**WHAT YOU HAVE TO DO:** Look for the word "input" in the entries below, then copy every line that has it.
"""
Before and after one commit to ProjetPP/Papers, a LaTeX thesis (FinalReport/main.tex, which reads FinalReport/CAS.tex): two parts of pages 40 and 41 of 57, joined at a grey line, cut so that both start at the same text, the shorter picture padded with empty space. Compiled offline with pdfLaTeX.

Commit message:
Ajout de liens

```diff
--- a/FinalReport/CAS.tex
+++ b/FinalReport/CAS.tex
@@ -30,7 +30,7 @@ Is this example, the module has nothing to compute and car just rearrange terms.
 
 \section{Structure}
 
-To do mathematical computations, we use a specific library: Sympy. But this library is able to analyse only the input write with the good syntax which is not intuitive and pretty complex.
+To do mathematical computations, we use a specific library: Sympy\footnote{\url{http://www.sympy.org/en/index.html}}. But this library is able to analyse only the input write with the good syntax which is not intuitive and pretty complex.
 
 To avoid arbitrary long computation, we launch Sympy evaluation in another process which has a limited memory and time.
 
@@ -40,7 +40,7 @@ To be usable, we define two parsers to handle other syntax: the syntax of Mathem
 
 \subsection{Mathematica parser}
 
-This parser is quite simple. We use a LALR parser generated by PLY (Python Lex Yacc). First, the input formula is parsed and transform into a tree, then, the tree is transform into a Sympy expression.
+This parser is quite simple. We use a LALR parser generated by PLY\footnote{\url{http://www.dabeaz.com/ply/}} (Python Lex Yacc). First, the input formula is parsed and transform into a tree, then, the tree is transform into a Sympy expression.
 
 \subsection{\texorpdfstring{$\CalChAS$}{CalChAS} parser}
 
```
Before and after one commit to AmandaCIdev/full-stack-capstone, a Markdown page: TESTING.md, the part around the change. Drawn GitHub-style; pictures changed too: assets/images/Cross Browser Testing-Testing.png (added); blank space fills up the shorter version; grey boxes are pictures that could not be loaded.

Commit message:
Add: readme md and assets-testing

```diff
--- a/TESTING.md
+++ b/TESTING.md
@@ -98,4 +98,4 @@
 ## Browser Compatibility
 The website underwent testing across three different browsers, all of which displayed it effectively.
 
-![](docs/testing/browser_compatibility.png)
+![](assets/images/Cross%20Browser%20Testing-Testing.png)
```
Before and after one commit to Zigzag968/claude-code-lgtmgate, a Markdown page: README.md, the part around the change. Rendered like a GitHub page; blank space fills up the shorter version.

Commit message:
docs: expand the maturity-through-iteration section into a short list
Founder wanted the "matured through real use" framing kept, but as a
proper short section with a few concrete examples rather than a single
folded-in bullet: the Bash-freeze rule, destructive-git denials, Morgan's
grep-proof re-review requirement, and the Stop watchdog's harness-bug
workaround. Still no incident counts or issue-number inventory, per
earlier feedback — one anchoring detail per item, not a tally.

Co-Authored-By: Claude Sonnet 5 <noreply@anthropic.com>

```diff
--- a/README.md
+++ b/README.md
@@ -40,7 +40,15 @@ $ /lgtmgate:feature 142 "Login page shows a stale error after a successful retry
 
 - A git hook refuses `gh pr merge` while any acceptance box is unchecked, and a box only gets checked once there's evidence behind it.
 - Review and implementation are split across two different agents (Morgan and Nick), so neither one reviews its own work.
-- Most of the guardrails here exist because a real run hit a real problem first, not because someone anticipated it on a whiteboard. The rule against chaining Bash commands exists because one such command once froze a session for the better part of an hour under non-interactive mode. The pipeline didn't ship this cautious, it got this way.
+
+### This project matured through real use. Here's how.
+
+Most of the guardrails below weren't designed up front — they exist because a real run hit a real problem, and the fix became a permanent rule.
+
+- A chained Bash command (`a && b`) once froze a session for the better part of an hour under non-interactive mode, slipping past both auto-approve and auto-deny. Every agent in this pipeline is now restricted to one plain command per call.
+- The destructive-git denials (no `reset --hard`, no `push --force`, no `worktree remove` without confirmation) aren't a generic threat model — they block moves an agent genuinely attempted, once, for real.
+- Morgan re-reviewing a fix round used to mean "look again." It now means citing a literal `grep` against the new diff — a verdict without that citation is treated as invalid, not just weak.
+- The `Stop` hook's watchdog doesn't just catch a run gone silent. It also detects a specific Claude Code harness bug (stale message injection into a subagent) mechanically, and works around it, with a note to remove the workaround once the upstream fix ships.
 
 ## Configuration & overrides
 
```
"""
**EXERCISE RESULT:**
-To do mathematical computations, we use a specific library: Sympy. But this library is able to analyse only the input write with the good syntax which is not intuitive and pretty complex.
+To do mathematical computations, we use a specific library: Sympy\footnote{\url{http://www.sympy.org/en/index.html}}. But this library is able to analyse only the input write with the good syntax which is not intuitive and pretty complex.
-This parser is quite simple. We use a LALR parser generated by PLY (Python Lex Yacc). First, the input formula is parsed and transform into a tree, then, the tree is transform into a Sympy expression.
+This parser is quite simple. We use a LALR parser generated by PLY\footnote{\url{http://www.dabeaz.com/ply/}} (Python Lex Yacc). First, the input formula is parsed and transform into a tree, then, the tree is transform into a Sympy expression.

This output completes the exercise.